The class promises to offer ‘mental conditioning’ as well as physical, and while I can’t say it offers a better mental health boost than other workout, the endorphins do make you feel great. Plus, after so long away, the trainers are really pumped to have clients back in class, so the atmosphere is high, too.
As with most gyms of this calibre, there’s a shake bar with nutritionally-tailored smoothies for after your workouts, should you wish, and a whole load of products to lather yourself in while you’re in the changing rooms, as well.
It’s a slightly more advanced class – beginners, beware – and it’s not cheap, but the price is pretty standard for this level of workout in London. It’s essentially a Barry’s, but sans the treadmill pounding, so if you’re someone who prefers low impact workouts (or just wants to look after the old joints a little bit), this one’s for you.
Was my gym anxiety unfounded? A little – I loved the buzz of the studio and working out with other like-minded people again. Will I skip home workouts for studio sessions altogether? No, but I’m looking forward to having the option of doing both.
If you are feeling apprehensive about heading back to group exercise classes right now, know you’re not alone. Stats are showing time and time again that many are just preferring living room sweat sessions now – so do let our guide to how to workout at home from PT Krissy Cela help, if that’s you. It’s packed full of useful tips and tricks, and rest assured – it’s better to do the right workout for you than force yourself to go back to a studio you’re not comfortable with.
That being said, the perks of working out with a room full of like-minded people aren’t to be overlooked. It’s a really special feeling.

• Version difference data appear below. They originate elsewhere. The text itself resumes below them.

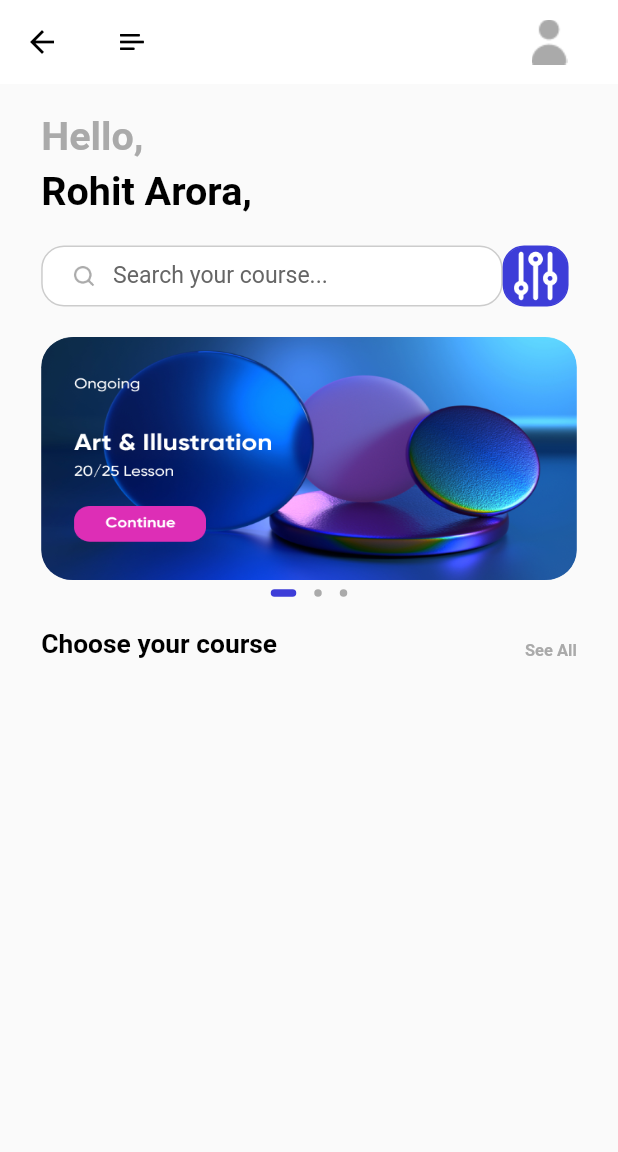
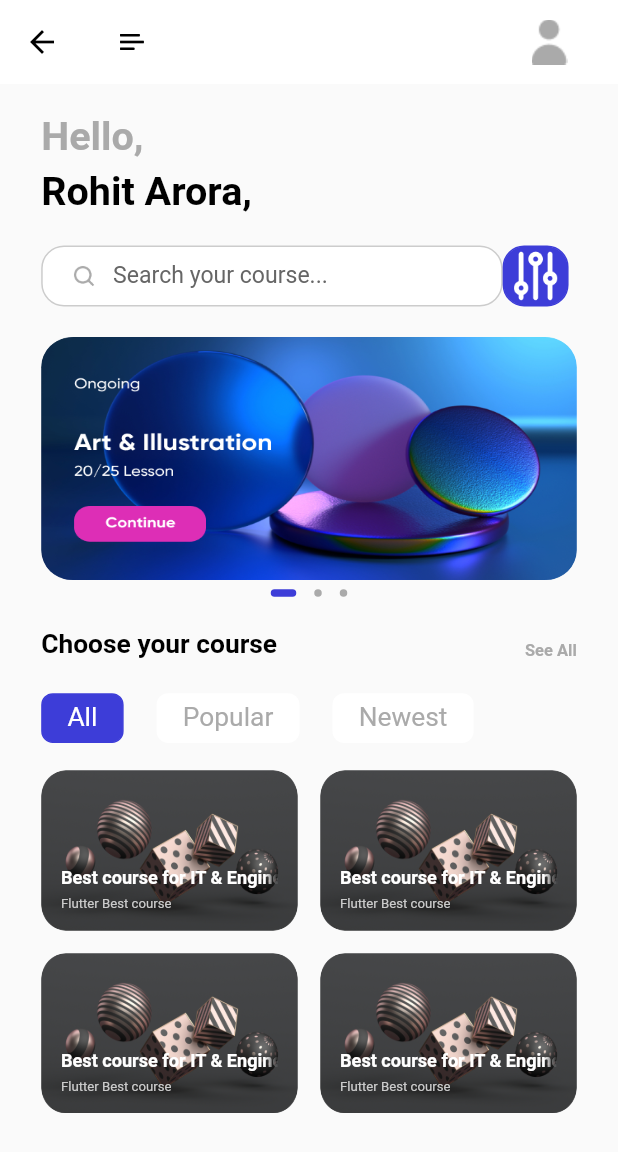
Before and after one commit to rohitarora15820/bloc_learning_app, a Flutter app: the HomePage screen opened by its route, after a tap on "See All", on a phone screen of 412 x 824 dp. Shown: the top 1152 px of the screen. Run offline on Flutter 3.47's test engine with Material 2 defaults, Android fonts, the light colour scheme and no system bars; drawn by our look-alikes of dots_indicator; our stand-ins replace bloc, cloud_firestore, firebase_auth, firebase_core, flutter_bloc, flutter_screenutil and 2 more; accounts and stored records are empty; Roboto replaces fonts that are missing (Avenir).

Commit message:
Fix HomePage Issue

```diff
--- a/lib/pages/application/application_widget.dart
+++ b/lib/pages/application/application_widget.dart
@@ -1,5 +1,6 @@
 import 'package:flutter/material.dart';
 import 'package:flutter_screenutil/flutter_screenutil.dart';
+import 'package:learning_app/pages/profile/widgets/profile_page.dart';
 
 import '../../common/entities/values/colors.dart';
 import '../homepage/homepage.dart';
@@ -10,7 +11,7 @@ Widget buildPage(int index) {
     Center(child: Text("Serach")),
     Center(child: Text("Course")),
     Center(child: Text("Chat")),
-    Center(child: Text("Profile")),
+   ProfilePage()
   ];
   return _widgets[index];
 }
--- a/lib/pages/homepage/homepage.dart
+++ b/lib/pages/homepage/homepage.dart
@@ -23,21 +23,48 @@ class _HomePageState extends State<HomePage> {
           builder: (context, state) {
             return Container(
               margin: EdgeInsets.symmetric(vertical: 0, horizontal: 25.w),
-        child: Column(
-          crossAxisAlignment: CrossAxisAlignment.start,
-          children: [
-            homePageText("Hello,",
+              child: CustomScrollView(
+                slivers: [
+                  SliverToBoxAdapter(
+                    child: homePageText("Hello,",
                         color: AppColors.primaryThirdElementText, top: 20),
-            homePageText("Rohit Arora,", color: AppColors.primaryText, top: 5),
-            SizedBox(height: 20.h,),
-            searchView(),
-            slidersView(context,state),
-            menuView(),
+                  ),
+                  SliverToBoxAdapter(
+                    child: homePageText("Rohit Arora,",
+                        color: AppColors.primaryText, top: 5),
+                  ),
+                  SliverPadding(padding: EdgeInsets.only(top: 20.h)),
+                  SliverToBoxAdapter(
+                    child: searchView(),
+                  ),
+                  SliverToBoxAdapter(
+                    child: slidersView(context, state),
+                  ),
+                  SliverToBoxAdapter(
+                    child: menuView(),
+                  ),
+                  SliverPadding(
+                      padding:
+                          EdgeInsets.symmetric(vertical: 18.h, horizontal: 0.w),
+                      sliver: SliverGrid(
+                          delegate: SliverChildBuilderDelegate(childCount: 4,
+                              (context, index) {
+                            return GestureDetector(
+                              onTap: (){},
+                              child: courseGrid()
+                            );
+                          }),
+                          gridDelegate:
+                              const SliverGridDelegateWithFixedCrossAxisCount(
+                                  crossAxisCount: 2,
+                                  mainAxisSpacing: 15,
+                                  crossAxisSpacing: 15,
+                                  childAspectRatio: 1.6
+                                  ))),
                 ],
               ),
             );
           },
-      )
-    );
+        ));
   }
 }
--- a/lib/pages/homepage/widgets/home_page_widgets.dart
+++ b/lib/pages/homepage/widgets/home_page_widgets.dart
@@ -165,16 +165,26 @@ Widget menuView() {
             mainAxisAlignment: MainAxisAlignment.spaceBetween,
             crossAxisAlignment: CrossAxisAlignment.end,
             children: [
-        _resuableMenuText("Choose your course",),
+              _resuableText(
+                "Choose your course",
+              ),
               GestureDetector(
-          onTap: (){},
-          child: _resuableMenuText("See All",colors: AppColors.primaryThirdElementText,fontSize: 10)),
+                  onTap: () {},
+                  child: _resuableText("See All",
+                      colors: AppColors.primaryThirdElementText, fontSize: 10)),
             ]),
       ),
       Container(
+        margin: EdgeInsets.only(top: 20.w),
         child: Row(
           children: [
-            Container()
+            _reusableMenuText("All"),
+            _reusableMenuText("Popular",
+                textcolors: AppColors.primaryThirdElementText,
+                bgColor: AppColors.primaryBackground),
+            _reusableMenuText("Newest",
+                textcolors: AppColors.primaryThirdElementText,
+                bgColor: AppColors.primaryBackground)
           ],
         ),
       )
@@ -182,15 +192,71 @@ Widget menuView() {
   );
 }
 
+Widget _reusableMenuText(
+  String text, {
+  Color textcolors = AppColors.primaryElementText,
+  Color bgColor = AppColors.primaryElement,
+}) {
+  return Container(
+    margin: EdgeInsets.only(right: 20.w),
+    padding: EdgeInsets.only(left: 15.w, right: 15.w, top: 5.h, bottom: 5.h),
+    decoration: BoxDecoration(
+        color: bgColor,
+        borderRadius: BorderRadius.circular(7.w),
+        border: Border.all(color: bgColor)),
+    child:
+        _resuableText(text, colors: textcolors, fontWeight: FontWeight.normal),
+  );
+}
 
-Widget _resuableMenuText(String text,{Color colors=AppColors.primaryText,int fontSize=16}){
-  return  Container(
-            child: Text(
+Widget _resuableText(String text,
+    {Color colors = AppColors.primaryText,
+    int fontSize = 16,
+    FontWeight fontWeight = FontWeight.bold}) {
+  return Text(
     text,
+    style:
+        TextStyle(color: colors, fontWeight: fontWeight, fontSize: fontSize.sp),
+  );
+}
+
+Widget courseGrid() {
+  return Container(
+    padding: EdgeInsets.all(12.w),
+    decoration: BoxDecoration(
+        borderRadius: BorderRadius.circular(15.w),
+        image: const DecorationImage(
+            fit: BoxFit.fill, image: AssetImage("assets/icons/image_2.png"))),
+    child: Column(
+      mainAxisAlignment: MainAxisAlignment.end,
+      crossAxisAlignment: CrossAxisAlignment.start,
+      children: [
+        Text(
+          "Best course for IT & Engineering",
+          overflow: TextOverflow.fade,
+          textAlign: TextAlign.left,
+          softWrap: false,
+          maxLines: 1,
           style: TextStyle(
-                  color: colors,
+              color: AppColors.primaryElementText,
               fontWeight: FontWeight.bold,
-                  fontSize: fontSize.sp),
+              fontSize: 11.sp),
+        ),
+        SizedBox(
+          height: 5.h,
+        ),
+        Text(
+          "Flutter Best course",
+          overflow: TextOverflow.fade,
+          textAlign: TextAlign.left,
+          softWrap: false,
+          maxLines: 1,
+          style: TextStyle(
+              color: AppColors.primaryFourElementText,
+              fontWeight: FontWeight.normal,
+              fontSize: 8.sp),
+        )
+      ],
     ),
   );
 }
--- /dev/null
+++ b/lib/pages/profile/widgets/profile_page.dart
@@ -0,0 +1,15 @@
+import 'package:flutter/material.dart';
+
+class ProfilePage extends StatefulWidget {
+  const ProfilePage({super.key});
+
+  @override
+  State<ProfilePage> createState() => _ProfilePageState();
+}
+
+class _ProfilePageState extends State<ProfilePage> {
+  @override
+  Widget build(BuildContext context) {
+    return Container();
+  }
+}
```
Lines whose indentation alone changed are shown as unchanged.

As head trainer Tess Jones tells us in class, make sure your arms are held before your knees as you pull away from the rowing machine, and push with power through your toes, too. Got it?